One of the interesting things about reading David Kaiser’s How the Hippies Saved Physics was that it paints a very different picture of physics in the mid-1970’s than what you usually see. Kaiser describes it as a very dark time for young physicists, career-wise. He doesn’t go all that deeply into the facts and figures in the book, but there’s plenty of quantitative evidence for this. The claim of the book is that this created a situation in which many younger physicists were pushed to the margins, and thus began to work on marginal topics like quantum foundations, which thus began be be dragged back into the mainstream of physics.
The interesting thing about this is that it’s starkly different from the way physics history is often described. I’ve read a whole bunch of popular-audience books about physics in the last several years, most of them with a particle physics slant, and there, the 1970’s are almost always depicted as a sort of golden age– the third-generation particles began to be discovered, electroweak unification was worked out and the pieces of the Standard Model all fell into place. The W and Z bosons were discovered in the early 1980’s, bringing to a close the real glory days of theoretical particle physics. Everything since then has been just wandering in the wilderness, with lots of grand ideas that just haven’t panned out.
It’s an interesting contrast, and a nice reminder (as if one were needed) that theoretical particle physics is not and never has been the whole of physics. The fact that the same rough time period that is usually presented as a golden age for one subfield was actually part of a gigantic crash for the field as a whole.
It also makes me wonder a bit if there is any kind of causal link between the job crash, the peaking of particle theory, and the rise of other fields of physics. That is, if the increase in the number of really smart people thinking about foundational issues in low-energy quantum physics had to do with the until-then relentless forward march of particle theory breaking up as well as the general difficulty of finding a job. If all the good ideas in high-energy theory started to dry up, some of the changes in emphasis could also be related to people shifting to more tractable problems.
I suspect this isn’t really a major factor– very few of the people who made significant advances in fundamental quantum mechanics at this time seem to be frustrated particle theorists. They either come from other subfields like AMO physics (John Clauser’s day job was as a postdoc with Charles Townes, Alain Aspect came from an AMO background), or were part of John Wheeler’s always idiosyncratic research program. But it’s something that occurred to me, and it would be interesting to see not only the change in the total number of Ph.D.’s and jobs but the distribution of those degrees and jobs among subfields of physics.

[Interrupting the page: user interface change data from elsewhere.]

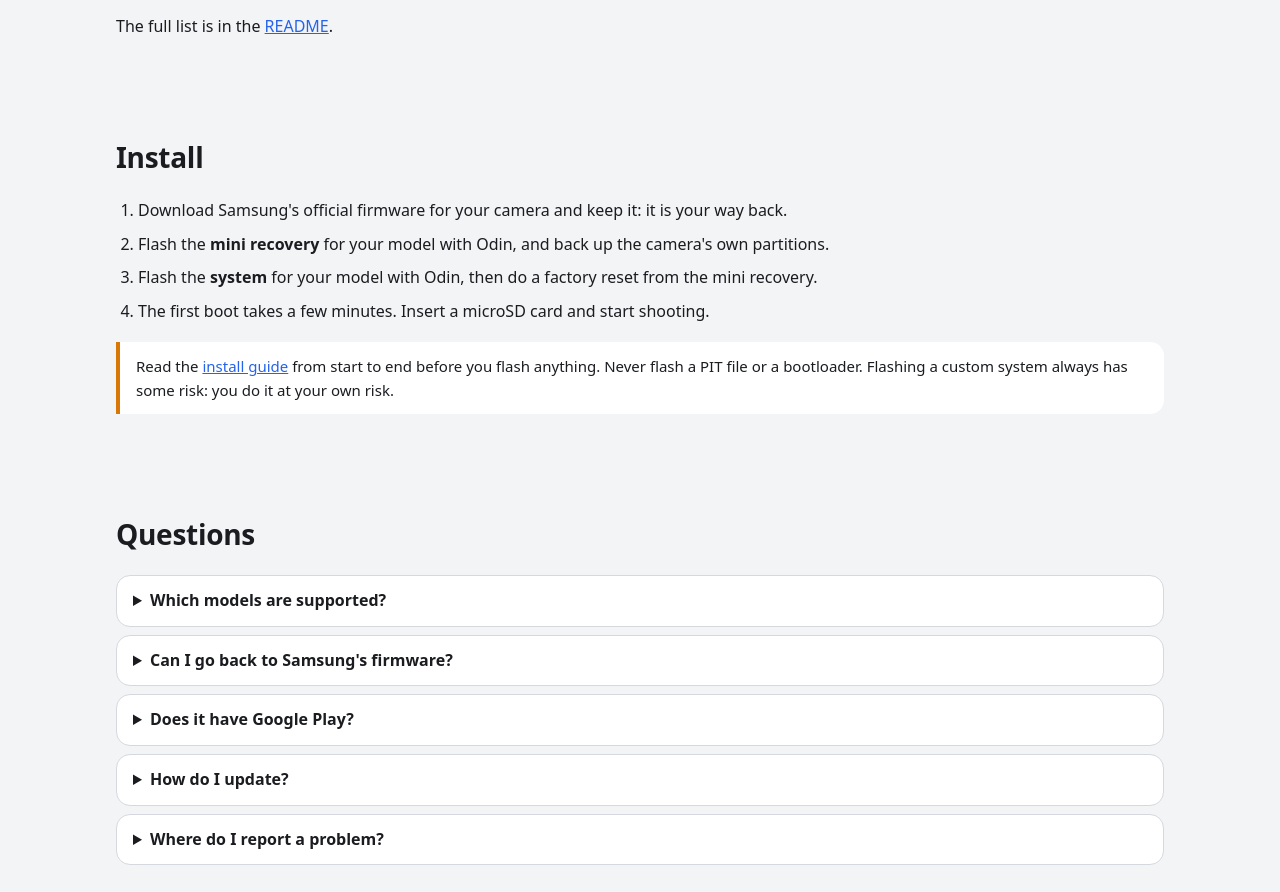
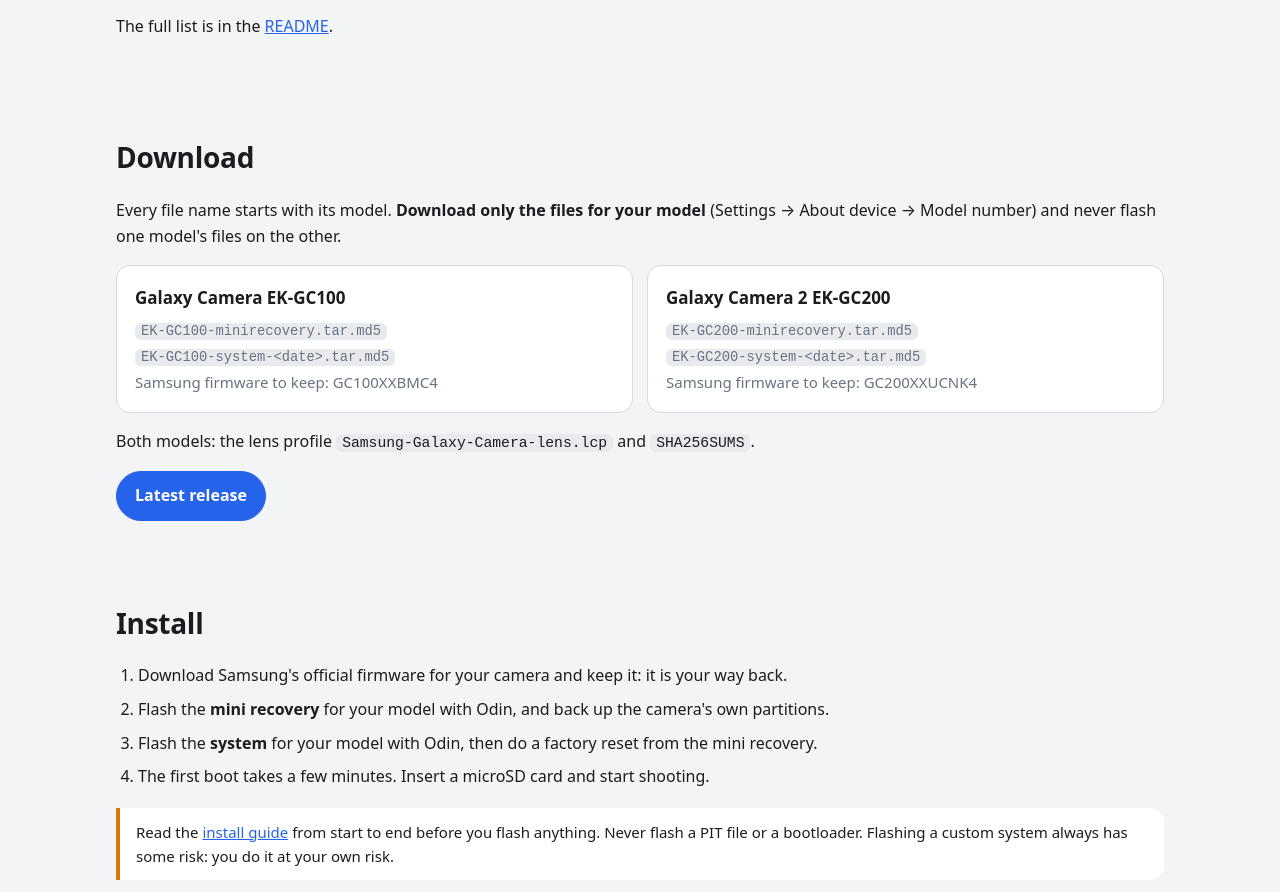
Before and after one commit to simoneluconi/GalaxyCameraRevived, a plain HTML site: page docs/index.html in a window 1280 px wide. Shown: the part 2615-3507 px from the top of the page. Drawn offline with Linux system fonts and the light colour scheme.

Commit message:
Release files named by model, kept apart in every doc
The release files now start with their model: EK-GC100-minirecovery,
EK-GC100-system-<date>, and the same for the EK-GC200; the lens profile
is Samsung-Galaxy-Camera-lens.lcp. README, INSTALL, TECHNICAL, RECOVERY
and the website list each model's files separately.
build-minirecovery.sh names its Odin package <model>-minirecovery, with
numeric owner 0 in the tar.

Co-Authored-By: Claude Opus 5.5 <noreply@anthropic.com>

```diff
--- a/docs/index.html
+++ b/docs/index.html
@@ -77,7 +77,7 @@
     <h1>Android 14 for the Samsung Galaxy Camera</h1>
     <p class="lead">A lightweight LineageOS 21 build for the Galaxy Camera and Galaxy Camera 2 that keeps what makes them cameras: the zoom lever, the shutter button, manual exposure, optical stabilisation and the pop-up flash. And it adds RAW photos.</p>
     <div class="buttons">
-      <a class="btn primary" href="https://github.com/simoneluconi/GalaxyCameraRevived/releases/latest">Download</a>
+      <a class="btn primary" href="#download">Download</a>
       <a class="btn" href="https://github.com/simoneluconi/GalaxyCameraRevived/blob/main/docs/INSTALL.md">Install guide</a>
       <a class="btn" href="https://github.com/simoneluconi/GalaxyCameraRevived">Source code</a>
     </div>
@@ -122,6 +122,17 @@
     <p>The full list is in the <a href="https://github.com/simoneluconi/GalaxyCameraRevived#what-works">README</a>.</p>
   </section>
 
+  <section id="download">
+    <h2>Download</h2>
+    <p>Every file name starts with its model. <b>Download only the files for your model</b> (Settings → About device → Model number) and never flash one model's files on the other.</p>
+    <div class="grid">
+      <div class="card"><h3>Galaxy Camera EK-GC100</h3><p><code>EK-GC100-minirecovery.tar.md5</code><br><code>EK-GC100-system-&lt;date&gt;.tar.md5</code><br>Samsung firmware to keep: GC100XXBMC4</p></div>
+      <div class="card"><h3>Galaxy Camera 2 EK-GC200</h3><p><code>EK-GC200-minirecovery.tar.md5</code><br><code>EK-GC200-system-&lt;date&gt;.tar.md5</code><br>Samsung firmware to keep: GC200XXUCNK4</p></div>
+    </div>
+    <p>Both models: the lens profile <code>Samsung-Galaxy-Camera-lens.lcp</code> and <code>SHA256SUMS</code>.</p>
+    <div class="buttons"><a class="btn primary" href="https://github.com/simoneluconi/GalaxyCameraRevived/releases/latest">Latest release</a></div>
+  </section>
+
   <section id="install">
     <h2>Install</h2>
     <ol class="steps">
```
Also changed, not shown: docs/it/index.html (+12 -1 lines), 6 other files.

On a vaguely related note, another thing that occurred to me was that some of the change in the job market might’ve been a shift from science to engineering. That is, after the 1960’s or so, the technological basis for a lot of the things we were spending money on stopped changing quite so rapidly. Once integrated circuits took over, technological advancements were less about making new fundamental breakthroughs than making refinements in the operation of existing technologies– in other words, they shifted from being the sort of thing you need academic physicists for to the sort of thing you need professional engineers for.
I’m not sure whether this is a real factor or not– I suspect that a lot of the cash flow changes were a real overall decrease int he amount of money put into new science and technology, and that any disciplinary shift was just a perturbation on top of that. But again, it’s interesting to think about, partly because it fits with a lot of physics lore about the job market back when I was starting grad school. A lot of physicists in the early 1990’s attributed part of the poor job market for physics graduates to the rise of specialist engineering programs. The claim was that companies doing technological development used to hire physics graduates all the time to do engineering work, on the theory that anybody who could get a degree in physics could pick up, say, optical systems engineering on the job; once there started to be significant numbers of engineering majors with specific experience in optical systems, they started getting hired ahead of the physicists, because why hire a generalist who you have to train on the job when you can hire somebody with specialist training in what you want them to do? It’s not clear to me whether this was actually true or just a consolatory myth invented by unemployed physicists; it would be interesting to see if there are any numbers to bear this out.
Anyway, those are a couple of additional issues that occurred to me while I was reading the book. I know I have at least a few readers whose careers encompass the early 1980’s; any recollections people may have of what was going on in the discipline(s) at that time would be most welcome in the comments.